- In places like the Congo, where vaccine rollout efforts were cut off due to the pandemic, diseases like measles can now spread unchecked.
- Vaccine rates are even falling in places like the United States, with some states reporting dramatically lowered immunizations.
The world has been focusing on the coronavirus pandemic for months now. It’s the first global pandemic any of us have dealt with, so it makes sense that virtually every public health agency and government is doing what it can to curb the spread. Unfortunately, it seems that the singular focus on COVID-19 is now allowing other diseases a chance to boom.
As the New York Times reports, countries where diseases like ebola are still a major problem have had to roll back their campaigns to combat those illnesses in order to focus their attention on the novel coronavirus. Decades of progress in combating vaccine-preventable diseases is now at risk of a dramatic reversal in places like Central Africa and parts of South America as well as the Middle East.
The Congo is a perfect example of how the coronavirus messed things up in a very short period of time. As the report states, the Congo was poised to roll out a massive vaccination campaign to combat measles, ebola, tuberculosis, and cholera. Two years ago, the country began readying a mass immunization program that was to kick off in early 2020.

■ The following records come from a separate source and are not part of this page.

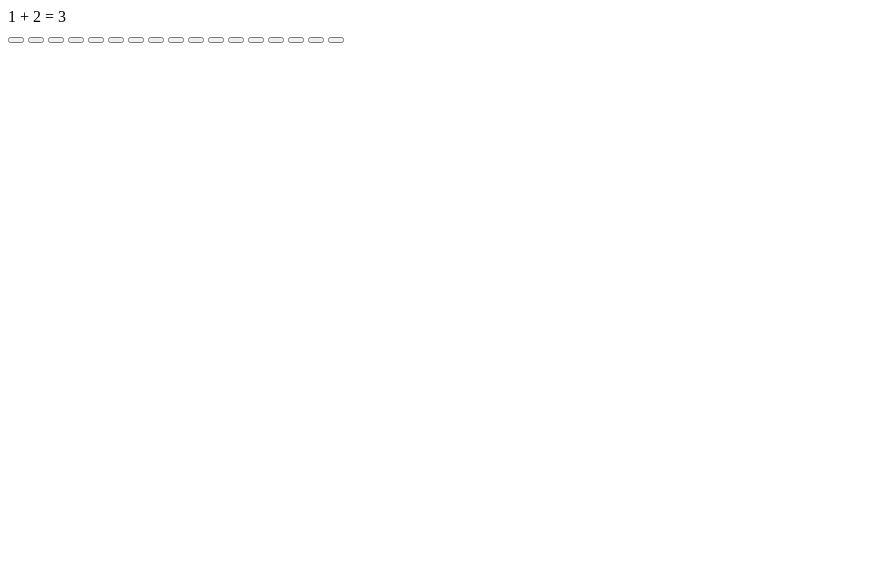
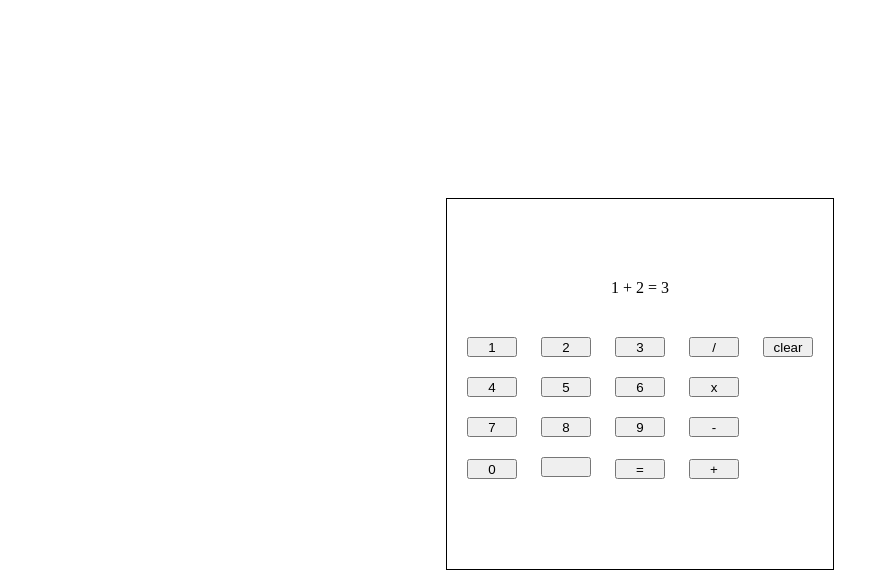
Before and after one commit to Bumble-Tumble/calculator, a plain HTML site: page index.html in a window 1280 px wide. Shown: the whole page, without its empty margins (0-889 px from the left). Drawn offline with Linux system fonts and the light colour scheme.

Commit message:
create calculator display

```diff
--- a/index.html
+++ b/index.html
@@ -9,24 +9,32 @@
 <body>
     <div class="container">
         <div class ="screen"></div>
-        <div class = "buttonContainer">
+        <div >
+            <div class ="btnBox1">
+            <button class ="btn1"></button>
+            <button class = "btn2"></button>
+            <button class ="btn3"></button>
+            <button class ="divideBtn"></button>
+            <button class="clearBtn"></button>
+            </div>
+            <div >
+            <button class="btn4"></button>
+            <button class="btn5"></button>
+            <button class="btn6"></button>
+            <button class="multiplyBtn"></button>
+            </div>
+            <div >
+            <button class="btn7"></button>
+            <button class="btn8"></button>
+            <button class="btn9"></button>
+            <button class="subtractBtn"></button>
+            </div>
+            <div >
+            <button class="btn0"></button>
             <button></button>
-            <button></button>
-            <button></button>
-            <button></button>
-            <button></button>
-            <button></button>
-            <button></button>
-            <button></button>
-            <button></button>
-            <button></button>
-            <button></button>
-            <button></button>
-            <button></button>
-            <button></button>
-            <button></button>
-            <button></button>
-            <button></button>
+            <button class="equal"></button>
+            <button class="addBtn"></button>
+            </div>
         </div>
     </div>
 </body>
@@ -42,15 +50,51 @@
     let number2 = 0;
 //choose wether to add, subtract, multiply, or divide
     function operate(a,b,c){
-        if (operator === "add"){add(a,b)}
-        else if(operator === "subtract"){subtract(a,b)}
-        else if (operator === "multiply"){multiply(a,b)}
-        else if (operator === "divide"){divide(a,b)};
+        if (c === "add"){add(a,b)}
+        else if(c === "subtract"){subtract(a,b)}
+        else if (c === "multiply"){multiply(a,b)}
+        else if (c === "divide"){divide(a,b)};
     };
-
+//links new varabiles to calculator buttons and sets approiate button text content
   let container =  document.querySelector(".container");
   let screen = document.querySelector(".screen");
   let buttonContainer = document.querySelector(".buttonContainer")
  screen.textContent = "1 + 2 = 3";
+ let btn1 = document.querySelector(".btn1");
+ btn1.textContent = "1";
+ let btn2 = document.querySelector(".btn2");
+ btn2.textContent = "2";
+ let btn3 = document.querySelector(".btn3");
+ btn3.textContent = "3";
+ let btn4 = document.querySelector(".btn4");
+ btn4.textContent = "4";
+ let btn5 = document.querySelector(".btn5");
+ btn5.textContent = "5";
+ let btn6 = document.querySelector(".btn6");
+ btn6.textContent = "6";
+ let btn7 = document.querySelector(".btn7");
+ btn7.textContent = "7";
+ let btn8 = document.querySelector(".btn8");
+ btn8.textContent = "8";
+ let btn9 = document.querySelector(".btn9");
+ btn9.textContent = "9";
+ let btn0 = document.querySelector(".btn0");
+ btn0.textContent = "0";
+ let divideBtn = document.querySelector(".divideBtn");
+divideBtn.textContent = "/";
+let subtractBtn = document.querySelector(".subtractBtn");
+subtractBtn.textContent = "-";
+let multiplyBtn = document.querySelector(".multiplyBtn");
+multiplyBtn.textContent = "x";
+let addBtn = document.querySelector(".addBtn");
+addBtn.textContent = "+";
+let equalBtn = document.querySelector(".equal");
+equalBtn.textContent = "=";
+let clearBtn = document.querySelector(".clearBtn");
+clearBtn.textContent = "clear";
+function btnClick(x){
+    screen.textContent =`${x.textContent}`
+};
+
 </script>
 </html>
--- a/styles.css
+++ b/styles.css
@@ -1,8 +1,31 @@
-.body{
+
+body{
     display: flex;
+    justify-content: center;
 }
-.div{
+.container{
+    display: inline-block;
+    margin: 0 auto;
+    margin-top: 15%;
     border-color: black;
-    height: 500px;
-    width: 500px;
+    border-width: 1px;
+    border-style: solid;
+    padding: 10px;
+    padding-top: 80px;
+    padding-bottom: 80px;
 }
+.buttonContainer{
+    display: flex;
+    flex-direction: column;
+
+}
+button{
+    width: 50px;
+    height: 20px;
+    margin: 10px;
+}
+.screen{
+    display: flex;
+    justify-content: center;
+    margin-bottom: 30px;
+}
```
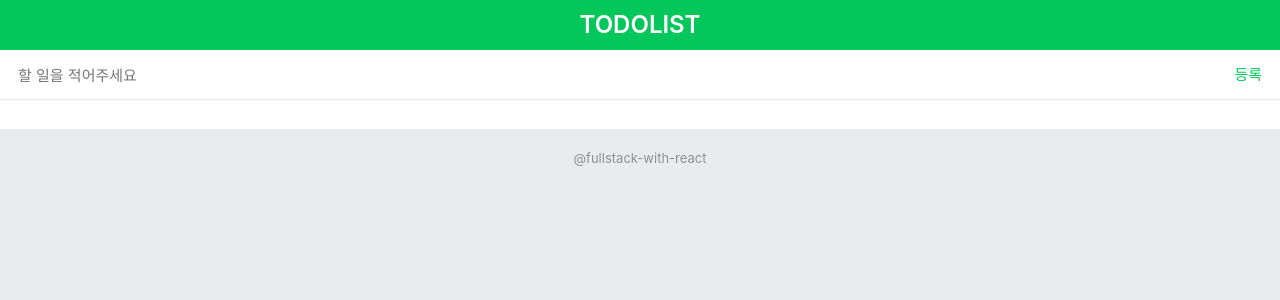
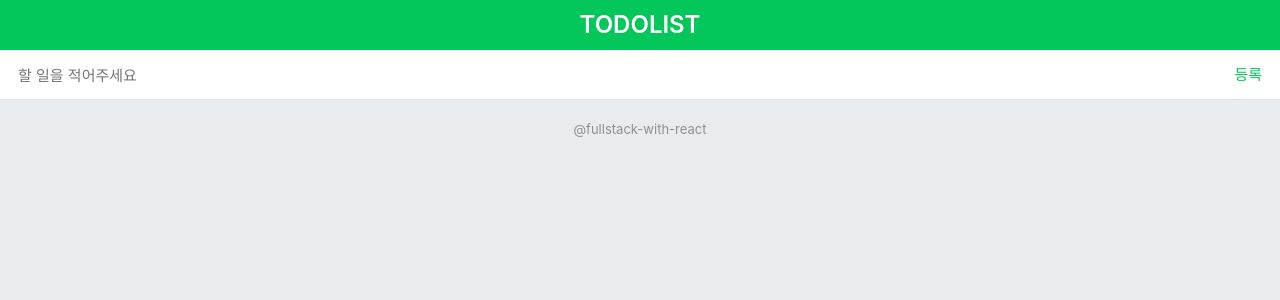
Before and after one commit to cookibisket/fullstack-todolist-201903, a React (Create React App) app: page / in a window 1280 px wide. Shown: the top 300 px of the page. Built offline with nearby package versions, Linux system fonts and the light colour scheme.

Commit message:
step5 state component create - 배열을 map으로 돌려 출력하기

```diff
--- a/src/components/TodoList/index.js
+++ b/src/components/TodoList/index.js
@@ -5,9 +5,13 @@ const TodoList = ({ todos }) => {
   return (
     <div className='todolist_area'>
       <ul className='list_todolist'>
-        <li className='list_item'>
-          <div className='title'>{todos}</div>
-        </li>
+        {todos.map(todos => {
+          return (
+            <li className='list_item'>
+              <div className='title'>{todos}</div>
+            </li>
+          )
+        })}
       </ul>
     </div>
   )
```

Just as everything was seemingly coming together — with vaccines ready to save the lives of countless children — the coronavirus pandemic exploded. Health officials had a tough decision on their hands: Either allow the vaccination programs to continue, meaning large crowds gathering to receive vaccines, or call it off in order to prevent the coronavirus from quickly spreading from person-to-person in those same crowded areas.
Ultimately, the country made the tough decision to allow the immunization program to roll out, but only in regions where no confirmed coronavirus cases were present. At the same time, however, international flights that carried the vital vaccination supplies into the country were cut off due to the pandemic. The infrastructure to support the distribution of the vaccines broke down, preventing untold numbers of children from receiving the protective shots.
The problem is dire in these developing nations, but it’s also present in places like the United States. Vaccine rates have dropped significantly, as childbirth in the age of the coronavirus pandemic is now significantly more complicated for doctors, staff, and expecting mothers.
Despite the gradual loosening of restrictions in some US states, hospitals and clinics are still treating the pandemic as the major threat that it is. Most are still abiding by lockdown procedures, taking temperatures at the door, and issuing masks to anyone who walks in. These measures can help prevent hospitals from becoming pandemic hot spots, but the lower rate of vaccinations will continue to be a problem in the future.